Mark Meadows, the former White House chief of staff to Donald Trump, has been at the center of hundreds of incoming messages about ways to aid Trump in his efforts to reverse the 2020 election results, according to texts he submitted to the select committee of the United States on January 6. handed over to the House. published in a new book.
The texts contain previously unreported messages, including a group chat with cabinet officials from the Trump administration and plans to object to Joe Biden’s January 6 election certification by Republican members of Congress and a former U.S. attorney, as well as other Trump officials. allies.
The book, The Breach, was obtained by the Guardian ahead of its scheduled release on Tuesday.
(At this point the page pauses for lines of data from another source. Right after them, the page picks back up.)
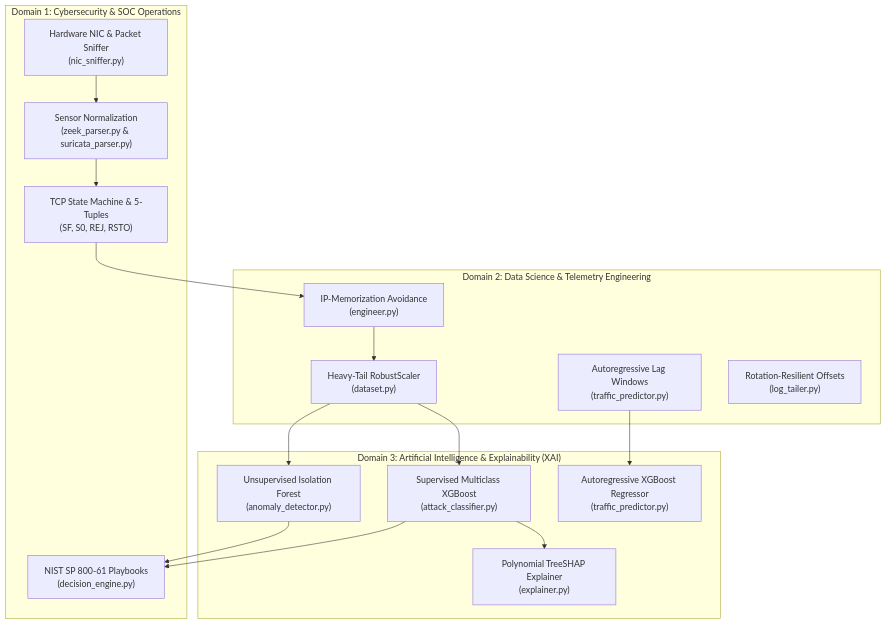
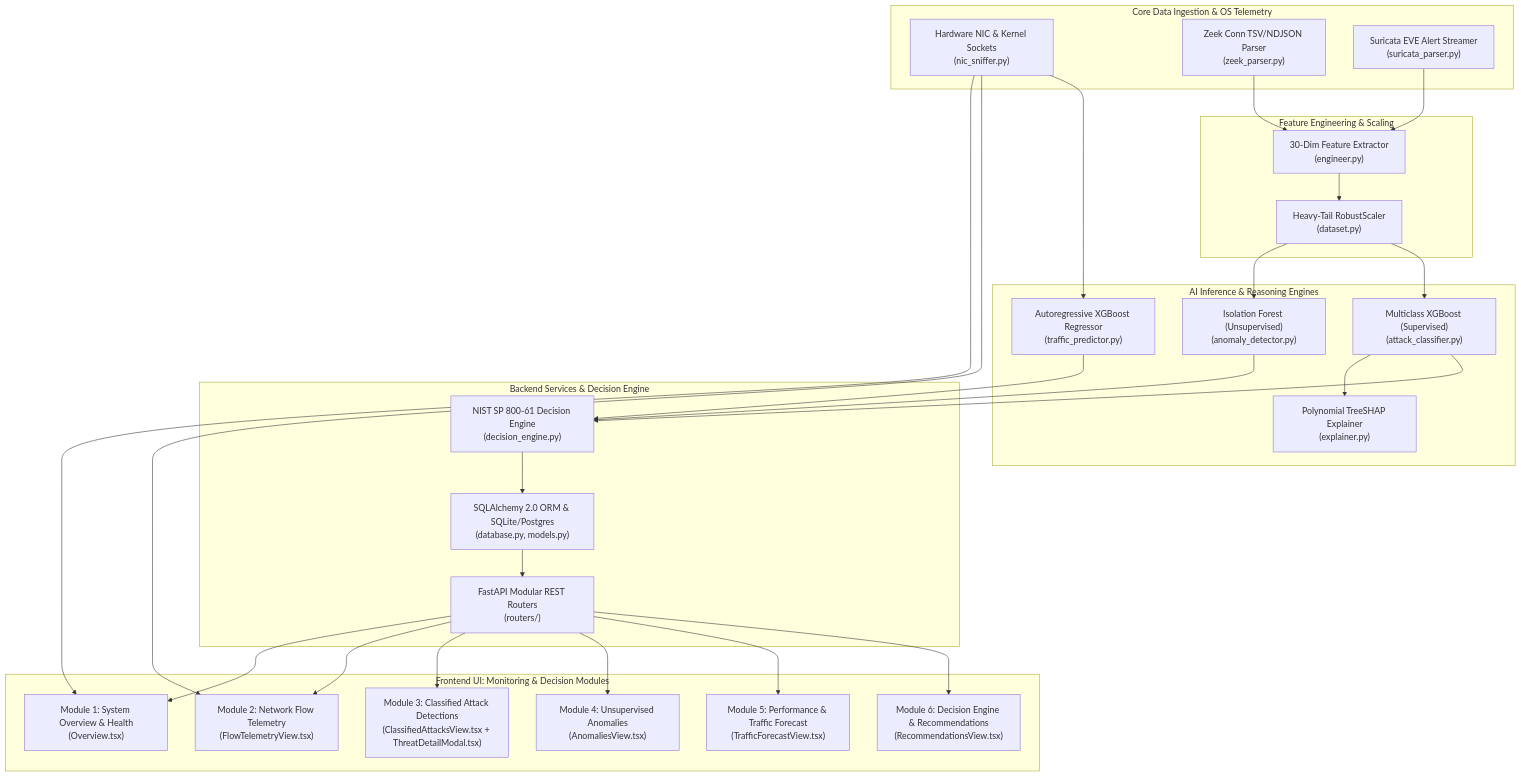
The diagram in FEATURE_REFERENCE.md (AtharvaTayade2005/NetMind_AI), drawn with Mermaid before and after one commit. The commit also changed other lines of this file, not shown here.

Commit message:
made some changes in feature reference file

````diff
--- a/FEATURE_REFERENCE.md
+++ b/FEATURE_REFERENCE.md
@@ -9,34 +9,56 @@
 ```mermaid
 graph TD
-    subgraph "Domain 1: Cybersecurity & SOC Operations"
-        D1_1["Hardware NIC & Packet Sniffer<br/>(nic_sniffer.py)"]
-        D1_2["Sensor Normalization<br/>(zeek_parser.py & suricata_parser.py)"]
-        D1_3["TCP State Machine & 5-Tuples<br/>(SF, S0, REJ, RSTO)"]
-        D1_4["NIST SP 800-61 Playbooks<br/>(decision_engine.py)"]
+    subgraph "Core Data Ingestion & OS Telemetry"
+        NIC["Hardware NIC & Kernel Sockets<br/>(nic_sniffer.py)"]
+        ZEEK["Zeek Conn TSV/NDJSON Parser<br/>(zeek_parser.py)"]
+        SURI["Suricata EVE Alert Streamer<br/>(suricata_parser.py)"]
     end
 
-    subgraph "Domain 2: Data Science & Telemetry Engineering"
-        D2_1["IP-Memorization Avoidance<br/>(engineer.py)"]
-        D2_2["Heavy-Tail RobustScaler<br/>(dataset.py)"]
-        D2_3["Autoregressive Lag Windows<br/>(traffic_predictor.py)"]
-        D2_4["Rotation-Resilient Offsets<br/>(log_tailer.py)"]
+    subgraph "Feature Engineering & Scaling"
+        ENG["30-Dim Feature Extractor<br/>(engineer.py)"]
+        SCALE["Heavy-Tail RobustScaler<br/>(dataset.py)"]
     end
 
-    subgraph "Domain 3: Artificial Intelligence & Explainability (XAI)"
-        D3_1["Unsupervised Isolation Forest<br/>(anomaly_detector.py)"]
-        D3_2["Supervised Multiclass XGBoost<br/>(attack_classifier.py)"]
-        D3_3["Autoregressive XGBoost Regressor<br/>(traffic_predictor.py)"]
-        D3_4["Polynomial TreeSHAP Explainer<br/>(explainer.py)"]
+    subgraph "AI Inference & Reasoning Engines"
+        IF["Isolation Forest (Unsupervised)<br/>(anomaly_detector.py)"]
+        XGB_C["Multiclass XGBoost (Supervised)<br/>(attack_classifier.py)"]
+        XGB_R["Autoregressive XGBoost Regressor<br/>(traffic_predictor.py)"]
+        SHAP["Polynomial TreeSHAP Explainer<br/>(explainer.py)"]
     end
 
-    D1_1 --> D1_2
-    D1_2 --> D1_3
-    D1_3 --> D2_1
-    D2_1 --> D2_2
-    D2_2 --> D3_1
-    D2_2 --> D3_2
-    D2_3 --> D3_3
-    D3_2 --> D3_4
-    D3_1 --> D1_4
-    D3_2 --> D1_4
+    subgraph "Backend Services & Decision Engine"
+        DB["SQLAlchemy 2.0 ORM & SQLite/Postgres<br/>(database.py, models.py)"]
+        DEC["NIST SP 800-61 Decision Engine<br/>(decision_engine.py)"]
+        API["FastAPI Modular REST Routers<br/>(routers/)"]
+    end
+
+    subgraph "Frontend UI: Monitoring & Decision Modules"
+        M1["Module 1: System Overview & Health<br/>(Overview.tsx)"]
+        M2["Module 2: Network Flow Telemetry<br/>(FlowTelemetryView.tsx)"]
+        M3["Module 3: Classified Attack Detections<br/>(ClassifiedAttacksView.tsx + ThreatDetailModal.tsx)"]
+        M4["Module 4: Unsupervised Anomalies<br/>(AnomaliesView.tsx)"]
+        M5["Module 5: Performance & Traffic Forecast<br/>(TrafficForecastView.tsx)"]
+        M6["Module 6: Decision Engine & Recommendations<br/>(RecommendationsView.tsx)"]
+    end
+
+    NIC --> M1
+    NIC --> M2
+    ZEEK --> ENG
+    SURI --> ENG
+    ENG --> SCALE
+    SCALE --> IF
+    SCALE --> XGB_C
+    NIC --> XGB_R
+    XGB_C --> SHAP
+    IF --> DEC
+    XGB_C --> DEC
+    XGB_R --> DEC
+    DEC --> DB
+    DB --> API
+    API --> M1
+    API --> M2
+    API --> M3
+    API --> M4
+    API --> M5
+    API --> M6
 ```
````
Written by former Republican congressman and senior research adviser Denver Riggleman, the work has already become controversial after it was condemned by the panel as “unauthorized.”
While most of the texts to and from Meadows that Riggleman includes have been public for months, the book offers new insight and fills in some gaps about how all three government departments were seemingly involved in devising ways to hinder congressional certification on Jan. 6.
Less than an hour after Biden’s election was called, Rick Perry, Trump’s former energy secretary, texted a group chat with Meadows; the housing secretary, Ben Carson; and Agriculture Secretary, Sonny Perdue, that Trump should contest the call.
“POTUS line should be: Biden says hes [sic] president. America will see what big data says,” Perry wrote. “This forms the basis for what we are going to prove.” While Carson was more cautious, Perdue seemed unconcerned about seeing concrete evidence of election fraud. “No stopping!” He wrote.
The former president’s last White House chief of staff also considered a text from Republican Senator Kevin Cramer, who forwarded a note from then-US Attorney for North Dakota, Drew Wrigley, offering his own advice to reverse the results. because “Trump’s legal team is making a joke of this whole thing”.
“Request a statewide recount of absentee/mail-in ballots in accordance with pre-existing state law regarding signature comparisons,” Wrigley wrote. “If state officials refuse that recount, the legislature would act according to the constitution and select the list of voters.”
Wrigley’s suggestion echoed what Trump’s legal team would eventually pursue by sending fake voters to Congress on Jan. 6 to have then-Vice President Mike Pence refuse to certify Biden’s victory — a plan now part of a criminal investigation by US attorney in Washington DC.
Wrigley’s text is significant, as justice is supposed to be above political struggle. Wrigley’s note appears to highlight a case of a federal prosecutor approving a legally dubious plan when there was no fraud sufficient to alter the outcome of the 2020 election.
A spokesman for justice was not immediately available for comment. Wrigley, now the state attorney general of North Dakota, was also not immediately available for comment.
Texts to Meadows also show that Republican lawmakers began rounding up objections to the certification of the 2020 election just hours after Trump tweeted about a “major protest” that the House Committee on Jan. 6 said it was mobilizing far-right groups to prepare to storm the government. Capitol.
The former president sent the pivotal tweet in the early hours of December 19, 2020. The panel previously described it as the catalyst that prompted the Proud Boys and Oath Keepers groups, as well as “Stop the Steal” activists, to hinder certification. .
But the tweet also coincided with efforts by Republican lawmakers to finalize objections to congressional certification of Joe Biden’s election victory, new lyrics sent to Meadows from some of Trump’s most ardent supporters on Capitol Hill.
Hours after Trump sent his tweet, Republican Congresswoman Jody Hice sent a message to Meadows, according to the texts in the book, saying he would “lead his state’s objection on Jan. 6” — days before Trump is known to be dead. met with Republicans in the White House to discuss it.
The congressman also told Meadows that Trump “spoke” to Marjorie Taylor Greene, a far-right Republican elected to a Georgia house seat but yet to be sworn in, and was interested in meeting the ultra-conservative House Freedom Mediator.
Hice’s messages to Meadows came at a critical time: It was the Saturday after a controversial Friday meeting at the White House, where Trump amused himself by confiscating voting machines and installing a conspiracy theorist attorney, Sidney Powell, as a special counsel to investigate electoral fraud.
The meeting to object to Biden’s January 6 victory was originally scheduled for the following Monday, December 21, 2020, but was moved to the following Tuesday, according to the book, citing additional messages from Republican Congressman Brian Babin.
Nine days after meeting Trump, Republican members of Congress appeared to be finalizing their objection plans, and Babin texted Meadows to say the “objections” would hold an additional strategy session at the Conservative Partnership Institute, which was hosting for other 6 January. attempts.
The timing of the new texts to Meadows raised the prospect that Trump’s tweet advanced several plans that worked together, with Republican objections over alleged fraud giving Pence a pretext to throw out Biden votes because rioters blocked proceedings.